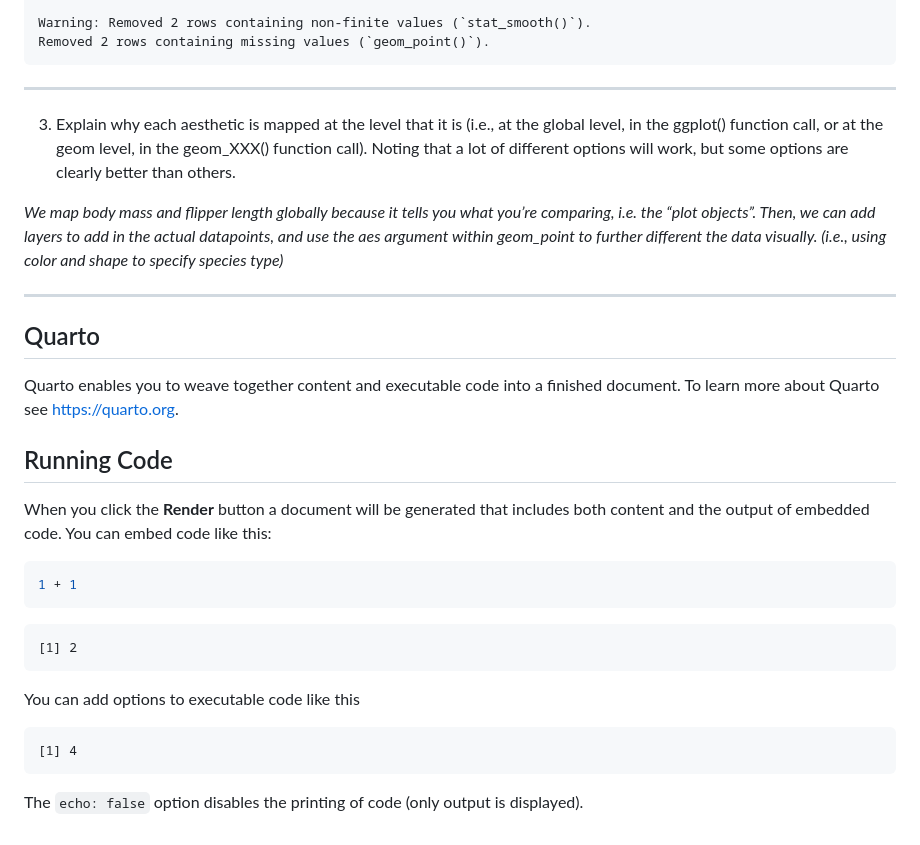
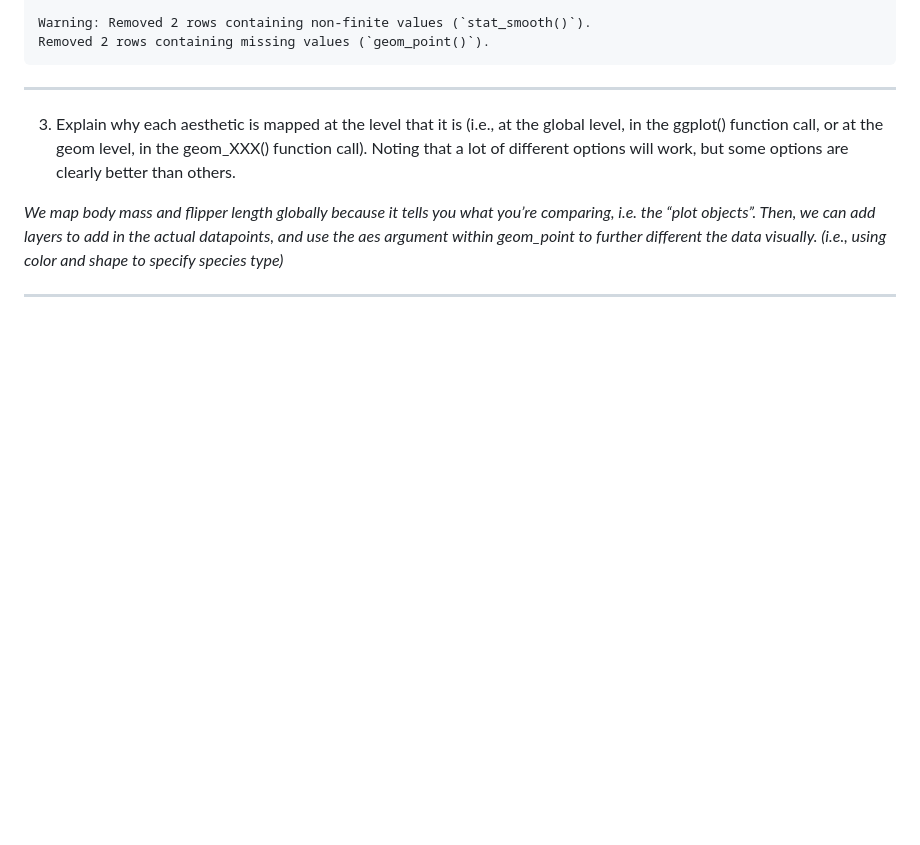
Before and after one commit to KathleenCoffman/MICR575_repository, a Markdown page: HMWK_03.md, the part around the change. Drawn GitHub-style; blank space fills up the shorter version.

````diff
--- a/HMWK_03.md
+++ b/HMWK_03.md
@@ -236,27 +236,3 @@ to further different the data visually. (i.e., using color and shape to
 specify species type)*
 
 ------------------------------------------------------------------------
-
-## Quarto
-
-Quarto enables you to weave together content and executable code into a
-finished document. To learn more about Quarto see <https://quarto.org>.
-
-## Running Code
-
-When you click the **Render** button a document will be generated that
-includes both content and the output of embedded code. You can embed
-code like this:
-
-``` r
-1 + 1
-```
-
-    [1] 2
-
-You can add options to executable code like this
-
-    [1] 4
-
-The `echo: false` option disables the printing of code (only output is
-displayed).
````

○ ○ ○ ○ ○ ○ ○

Task description: Please retype the whole of the data precisely, omitting pictures.

Worked solution:
Before and after one commit to KathleenCoffman/MICR575_repository, a Markdown page: HMWK_03.md, the part around the change. Drawn GitHub-style; blank space fills up the shorter version.

````diff
--- a/HMWK_03.md
+++ b/HMWK_03.md
@@ -236,27 +236,3 @@ to further different the data visually. (i.e., using color and shape to
 specify species type)*
 
 ------------------------------------------------------------------------
-
-## Quarto
-
-Quarto enables you to weave together content and executable code into a
-finished document. To learn more about Quarto see <https://quarto.org>.
-
-## Running Code
-
-When you click the **Render** button a document will be generated that
-includes both content and the output of embedded code. You can embed
-code like this:
-
-``` r
-1 + 1
-```
-
-    [1] 2
-
-You can add options to executable code like this
-
-    [1] 4
-
-The `echo: false` option disables the printing of code (only output is
-displayed).
````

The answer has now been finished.